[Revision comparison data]
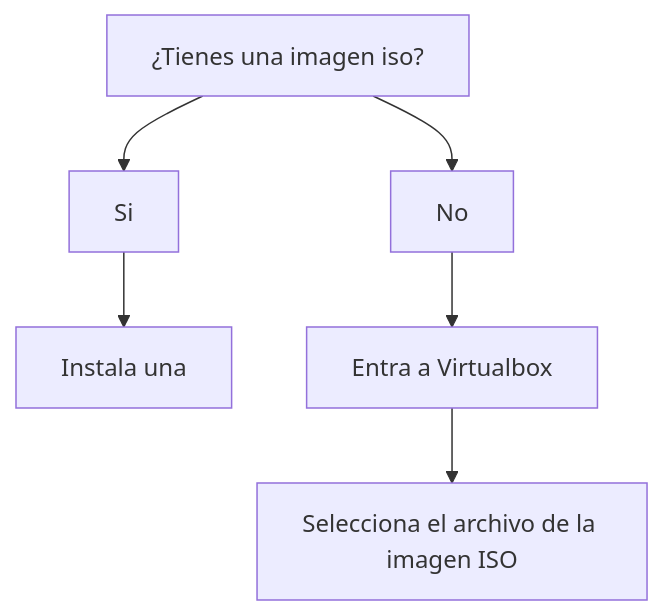
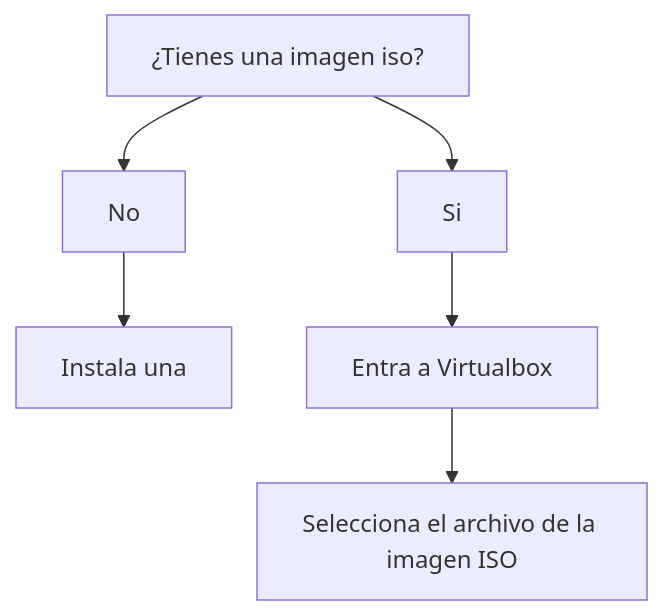
The diagram in Guía-digital-instalacion-windows-visual.md (jesmattri-cpu/Tarea-Windows-server-visual), drawn with Mermaid before and after one commit.

````diff
--- a/Guía-digital-instalacion-windows-visual.md
+++ b/Guía-digital-instalacion-windows-visual.md
@@ -1,8 +1,8 @@
 ```mermaid
 graph TD;
+    id1[¿Tienes una imagen iso?]-->id3[Si];
     id1[¿Tienes una imagen iso?]-->id2[No];
-    id1[¿Tienes una imagen iso?]-->id3[Si];
-    id2[Si]-->id4[Instala una];
-    id3[No]-->id5[Entra a Virtualbox];
+    id2[No]-->id4[Instala una];
+    id3[Si]-->id5[Entra a Virtualbox];
     id5-->id6[Selecciona el archivo de la imagen ISO];
 ```
````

- YOUR OBJECTIVE:
Copy each line above precisely, dropping the pictures.

- ANSWER AREA:
The diagram in Guía-digital-instalacion-windows-visual.md (jesmattri-cpu/Tarea-Windows-server-visual), drawn with Mermaid before and after one commit.

````diff
--- a/Guía-digital-instalacion-windows-visual.md
+++ b/Guía-digital-instalacion-windows-visual.md
@@ -1,8 +1,8 @@
 ```mermaid
 graph TD;
+    id1[¿Tienes una imagen iso?]-->id3[Si];
     id1[¿Tienes una imagen iso?]-->id2[No];
-    id1[¿Tienes una imagen iso?]-->id3[Si];
-    id2[Si]-->id4[Instala una];
-    id3[No]-->id5[Entra a Virtualbox];
+    id2[No]-->id4[Instala una];
+    id3[Si]-->id5[Entra a Virtualbox];
     id5-->id6[Selecciona el archivo de la imagen ISO];
 ```
````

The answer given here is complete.